This blog entry is part two of a four part series from Kevin Simpson entitled The Ultimate Sales Process Dissection: Divide to Multiply for Results. In today’s business world the sales process is being more and more skimmed over as more and more companies rely upon digital marketing to bring customers all the way across the finish line. However, we have identified 4 main components of the sales process where we are seeing serious companies focus serious effort into maximizing every last drop of the content and context in the customer journey. Enjoy.


In my last blog I discussed both the importance and the failures companies are having with their lead generation databases, and the limits of not having a robust and maintained CRM.


I want to start of this blog with a simple example I thought about after watching my wife master the art of making San Francisco sourdough bread. Having tried to bake myself I know how hard it is, but making bread is different than simply baking.


There is a more simple yet complex science to it. And it takes a while to master.

On paper it looks easy. Yet, there are only three core components.



Gas to heat the oven


Too little yeast – the bread doesn’t rise

Too much flower – the bread becomes a brick and is inedible

No gas, well this goes without saying


So back to your own marketing efforts around lead generation. What is your recipe – and what the hell does yeast have to do with marketing anyway?
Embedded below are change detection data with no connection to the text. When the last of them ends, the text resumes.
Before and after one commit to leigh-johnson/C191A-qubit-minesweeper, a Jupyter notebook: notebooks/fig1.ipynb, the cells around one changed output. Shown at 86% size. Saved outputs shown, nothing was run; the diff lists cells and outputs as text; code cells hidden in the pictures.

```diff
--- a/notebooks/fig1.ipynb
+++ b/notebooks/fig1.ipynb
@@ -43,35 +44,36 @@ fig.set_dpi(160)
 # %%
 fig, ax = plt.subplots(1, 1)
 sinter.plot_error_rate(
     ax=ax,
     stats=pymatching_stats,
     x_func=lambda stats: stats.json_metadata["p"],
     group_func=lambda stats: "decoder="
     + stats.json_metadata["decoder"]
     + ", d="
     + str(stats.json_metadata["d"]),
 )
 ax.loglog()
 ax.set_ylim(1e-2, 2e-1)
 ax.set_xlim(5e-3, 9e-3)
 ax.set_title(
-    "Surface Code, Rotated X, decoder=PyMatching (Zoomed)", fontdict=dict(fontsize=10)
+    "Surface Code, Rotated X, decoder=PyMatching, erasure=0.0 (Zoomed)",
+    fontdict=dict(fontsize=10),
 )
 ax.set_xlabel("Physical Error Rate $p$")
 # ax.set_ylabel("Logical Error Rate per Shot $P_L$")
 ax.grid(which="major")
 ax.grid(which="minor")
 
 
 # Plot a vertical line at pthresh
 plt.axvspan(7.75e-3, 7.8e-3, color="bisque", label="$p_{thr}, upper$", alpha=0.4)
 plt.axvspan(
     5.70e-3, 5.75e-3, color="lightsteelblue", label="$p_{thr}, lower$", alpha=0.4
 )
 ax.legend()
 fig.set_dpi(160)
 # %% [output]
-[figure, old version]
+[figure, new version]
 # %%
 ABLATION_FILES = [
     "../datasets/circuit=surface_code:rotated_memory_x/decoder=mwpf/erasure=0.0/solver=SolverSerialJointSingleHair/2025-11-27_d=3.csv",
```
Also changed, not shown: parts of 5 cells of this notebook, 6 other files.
As business coaches we spend a lot of time making proverbial bread with our clients and there is one thing we have learned that is more important than anything else, it is this:




In the simple recipe of bread, yeast is 1/100 the quantity of the floor – almost nothing – but without it you have nothing, the bread won’t rise and even if it starts it will simply and eventually collapse on itself. In your marking content your yeast must be your message. It must be bold, powerful and it must be finely tuned to what your audience what’s – even if they don’t know it yet. No message, no message, no message, no message – keep saying that to yourself until you find something that inspires you, because if you can’t inspire yourself by your own message how do you expect your potential customer to ever be inspired?

We spend too much time on the flour – the content – we worry about how much we have, how much we need, the mass of it, the details. But with out the yeast there is nothing to kick-start the process and for sure nothing that reacts and interacts with the audience.

Here are three simple rules to making sure you have yeast in your marketing content:


1. It feels like you fired a gun to start the race when you read it. It breaks the silence. Be bold. Be real. This is more Don Draper than Walt Disney. Challenge your audience. Don’t be afraid they won’t like it – those people are not your customers anyway.


2. Ask your raving fans to rate your message. Go to the people that already love you. Don’t simply ask them “do you like it?”, ask them to remember the time before they knew how much your product or service would impact them and ask them to look at your message through those eyes. Thank God they are already clients – thank God! Simply just ask them -“forget about what you know and how you feel about us now – would this message been the right one, or been on point enough to catch your eye, to inspire you enough to lead you to us – to get you to where you are with us today?”


3. It should be 1/100 in volume to your content. If it takes more than a teaspoon it’s not good yeast and it won’t work


The flour will come. Most of you are already good at creating content – just make sure it is error free and actually reinforces the message you planted. Don’t go overboard. Think about the personality types of your typical customers. Are they creatives who won’t read more than 5 lines and would rather see a video? Are they cognitives that need details, graphs and testimonials, or are they decision makers that want the cold, hard and raw truth. Fast without any sugar coating.


DO NOT forget about the gas. This is your true marketing budget. Don’t think clever writing was ever enough to get your message heard. Establish a budget and make it a real number. Ask yourself ‘is this an investment or am I just sticking my toe in the water”


If you can’t answer this one question:

Is my marketing making me money or costing me money??


You are not there yet and need the help of a good marketing person, a business coach or both.


The Beatles went from relative nobodies in England to one of the world’s top acts because Capital records spent a small fortune during that time in marketing money to promote them. They went from  0 to viral in 6 Weeks. What are you prepared to spend to do that?

Getting your marketing message right is hard. Just like baking the perfect sourdough loaf like my wife does is hard. Be glad. Celebrate that. If it was easy there would be a bakery on every corner.